Thursday, July 15, 2010
CMPD Officer Shoots Ground Claims Ground Made a Sudden Move
In a Barney Fife moment CMPD Officer Sean Parker, who’s been with CMPD since 2001, made a simple mistake and discharged his weapon into the ground.
Folks it happens, and thankfully no one was hurt. Back to the range for some remedial training to make everyone feel better and that should be the end of that. What troubles me is the ineptness of CMPD's public information staff, but more about that later.
Discharging your weapon by accident, isn't a big deal except to the officer on the other end of non stop jokes. I know I've been there, I was maybe 14 when I had my Dick Cheney moment and accidentally discharged my 12 gauge shot gun while out with my father and grandfather.
Crossing a road, and negotiating a fence in rural Illinois duck country, the quiet of that cool fall afternoon was interrupted by the blast of my 12 gauge Browning shot gun and sudden explosion of dirt less than five feet away.
I suspect that John Moses Browning would not have be pleased how I handled the pump action shotgun he designed, but my grandfather and father never said a word. The only indication of that heart stopping moment was some fine scotch they shared after we returned home.
As for CMPD, the circus act of note was the "Cover-up" mode the department went into after first reporting the "suspect" had fired on officers.
According to media sources, in an initial press release, spokesman Officer Robert Fey said a man then pulled a handgun from his waistband and fired a shot. Fey said police called out their helicopter and K-9 units to chase the fleeing suspect and found him a short time later.
Fey said a "police dog" found a handgun in bushes along Franklin Avenue after the man was taken into custody.
Then about 90 minutes after releasing their initial explanation, police held a news conference to clarify the facts of the shooting.
Police now say the only person who fired was Officer Parker, who is assigned to the Metro Division.
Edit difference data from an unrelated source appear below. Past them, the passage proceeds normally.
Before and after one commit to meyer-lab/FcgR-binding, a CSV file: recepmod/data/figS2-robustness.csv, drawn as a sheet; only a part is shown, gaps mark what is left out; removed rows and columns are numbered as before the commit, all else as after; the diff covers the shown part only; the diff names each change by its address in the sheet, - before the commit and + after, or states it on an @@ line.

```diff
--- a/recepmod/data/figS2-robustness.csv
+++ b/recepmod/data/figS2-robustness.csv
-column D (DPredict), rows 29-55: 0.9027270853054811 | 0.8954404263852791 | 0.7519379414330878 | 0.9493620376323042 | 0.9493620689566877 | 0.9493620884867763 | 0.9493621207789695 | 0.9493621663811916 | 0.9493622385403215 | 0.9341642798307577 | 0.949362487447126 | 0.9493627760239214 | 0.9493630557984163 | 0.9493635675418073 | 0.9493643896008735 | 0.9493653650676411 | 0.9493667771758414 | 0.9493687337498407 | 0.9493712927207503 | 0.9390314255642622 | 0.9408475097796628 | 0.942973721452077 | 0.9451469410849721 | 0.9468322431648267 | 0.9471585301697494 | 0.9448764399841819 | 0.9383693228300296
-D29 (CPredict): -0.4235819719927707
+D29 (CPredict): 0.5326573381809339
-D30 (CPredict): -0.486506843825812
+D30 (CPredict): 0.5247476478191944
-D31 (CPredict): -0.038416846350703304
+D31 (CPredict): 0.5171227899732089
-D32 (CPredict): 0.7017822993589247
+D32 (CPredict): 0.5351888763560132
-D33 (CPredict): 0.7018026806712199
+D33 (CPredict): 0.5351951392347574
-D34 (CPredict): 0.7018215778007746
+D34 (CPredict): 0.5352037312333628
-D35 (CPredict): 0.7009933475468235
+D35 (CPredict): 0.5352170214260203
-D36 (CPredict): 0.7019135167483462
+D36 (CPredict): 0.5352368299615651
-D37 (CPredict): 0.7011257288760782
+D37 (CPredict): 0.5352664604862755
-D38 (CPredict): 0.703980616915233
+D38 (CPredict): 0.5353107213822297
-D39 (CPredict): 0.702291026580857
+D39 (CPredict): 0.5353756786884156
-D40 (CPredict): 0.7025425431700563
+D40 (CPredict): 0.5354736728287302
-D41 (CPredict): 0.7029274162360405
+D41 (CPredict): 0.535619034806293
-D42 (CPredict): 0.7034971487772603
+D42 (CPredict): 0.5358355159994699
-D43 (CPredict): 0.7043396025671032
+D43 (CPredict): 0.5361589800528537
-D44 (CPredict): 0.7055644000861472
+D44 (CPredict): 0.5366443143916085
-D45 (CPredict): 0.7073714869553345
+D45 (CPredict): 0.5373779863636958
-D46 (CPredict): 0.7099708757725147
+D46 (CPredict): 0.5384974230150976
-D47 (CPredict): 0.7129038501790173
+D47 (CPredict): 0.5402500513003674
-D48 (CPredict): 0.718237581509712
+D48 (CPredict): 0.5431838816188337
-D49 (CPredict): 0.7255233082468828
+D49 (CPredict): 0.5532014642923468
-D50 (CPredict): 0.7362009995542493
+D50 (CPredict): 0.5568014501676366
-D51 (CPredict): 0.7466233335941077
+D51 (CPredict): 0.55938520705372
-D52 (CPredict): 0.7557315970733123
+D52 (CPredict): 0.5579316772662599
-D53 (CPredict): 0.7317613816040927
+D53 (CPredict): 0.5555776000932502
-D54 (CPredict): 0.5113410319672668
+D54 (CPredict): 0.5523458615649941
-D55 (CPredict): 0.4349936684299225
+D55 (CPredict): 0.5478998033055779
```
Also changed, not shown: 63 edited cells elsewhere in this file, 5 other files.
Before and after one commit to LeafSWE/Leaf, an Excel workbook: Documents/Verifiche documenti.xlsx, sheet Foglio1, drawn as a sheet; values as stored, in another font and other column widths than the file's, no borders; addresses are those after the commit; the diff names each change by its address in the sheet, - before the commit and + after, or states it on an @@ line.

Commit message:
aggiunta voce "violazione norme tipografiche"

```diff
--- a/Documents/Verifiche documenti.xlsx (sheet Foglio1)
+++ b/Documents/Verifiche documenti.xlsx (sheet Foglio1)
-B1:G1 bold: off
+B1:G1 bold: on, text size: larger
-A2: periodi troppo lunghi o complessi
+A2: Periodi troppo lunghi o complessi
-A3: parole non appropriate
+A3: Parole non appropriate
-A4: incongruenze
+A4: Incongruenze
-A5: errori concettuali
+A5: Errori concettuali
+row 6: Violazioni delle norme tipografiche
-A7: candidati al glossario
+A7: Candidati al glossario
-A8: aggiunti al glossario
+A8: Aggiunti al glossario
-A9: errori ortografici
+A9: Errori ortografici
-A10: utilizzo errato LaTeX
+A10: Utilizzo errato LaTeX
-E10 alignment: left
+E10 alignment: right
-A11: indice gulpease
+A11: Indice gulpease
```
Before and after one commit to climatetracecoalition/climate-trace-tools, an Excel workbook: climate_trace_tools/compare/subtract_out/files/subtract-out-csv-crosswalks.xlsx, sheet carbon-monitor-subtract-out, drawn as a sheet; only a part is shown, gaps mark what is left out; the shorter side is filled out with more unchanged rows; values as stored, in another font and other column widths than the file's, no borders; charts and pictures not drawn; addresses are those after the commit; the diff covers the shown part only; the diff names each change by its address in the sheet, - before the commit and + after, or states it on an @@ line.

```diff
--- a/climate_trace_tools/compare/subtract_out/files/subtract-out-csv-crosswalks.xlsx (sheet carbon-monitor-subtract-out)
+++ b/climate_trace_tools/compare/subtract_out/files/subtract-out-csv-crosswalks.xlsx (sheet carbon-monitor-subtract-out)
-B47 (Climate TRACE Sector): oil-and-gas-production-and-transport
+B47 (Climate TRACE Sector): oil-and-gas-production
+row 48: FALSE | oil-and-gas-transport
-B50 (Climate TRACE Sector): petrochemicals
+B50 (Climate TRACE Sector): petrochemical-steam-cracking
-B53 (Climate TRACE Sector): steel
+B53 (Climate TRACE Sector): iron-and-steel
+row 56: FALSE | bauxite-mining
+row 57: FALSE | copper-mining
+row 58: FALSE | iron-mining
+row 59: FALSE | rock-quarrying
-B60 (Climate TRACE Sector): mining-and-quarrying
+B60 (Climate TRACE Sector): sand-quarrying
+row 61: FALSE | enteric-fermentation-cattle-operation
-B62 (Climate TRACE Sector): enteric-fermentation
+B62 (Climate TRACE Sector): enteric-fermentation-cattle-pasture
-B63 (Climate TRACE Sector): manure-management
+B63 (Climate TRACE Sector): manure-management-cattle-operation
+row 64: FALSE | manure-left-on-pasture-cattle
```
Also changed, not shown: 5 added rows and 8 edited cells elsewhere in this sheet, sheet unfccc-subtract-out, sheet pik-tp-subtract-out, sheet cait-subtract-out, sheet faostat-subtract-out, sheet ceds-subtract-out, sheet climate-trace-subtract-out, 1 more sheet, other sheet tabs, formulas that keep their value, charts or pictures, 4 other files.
He fired his gun into the ground while attempting to draw it from holster, police said.
Their initial explanation was based on witness statements and evidence gathered at the scene, they said.
Late Wednesday, spokeswoman Officer Rosalyn Harrington would not say whether there is any indication that Parker intentionally misled police about who fired the shot. His administrative leave is standard procedure. She also refused to identify the three people detained during the incident or say whether they were still in custody.
Do they even have a clue how to run a public relations office at a police department?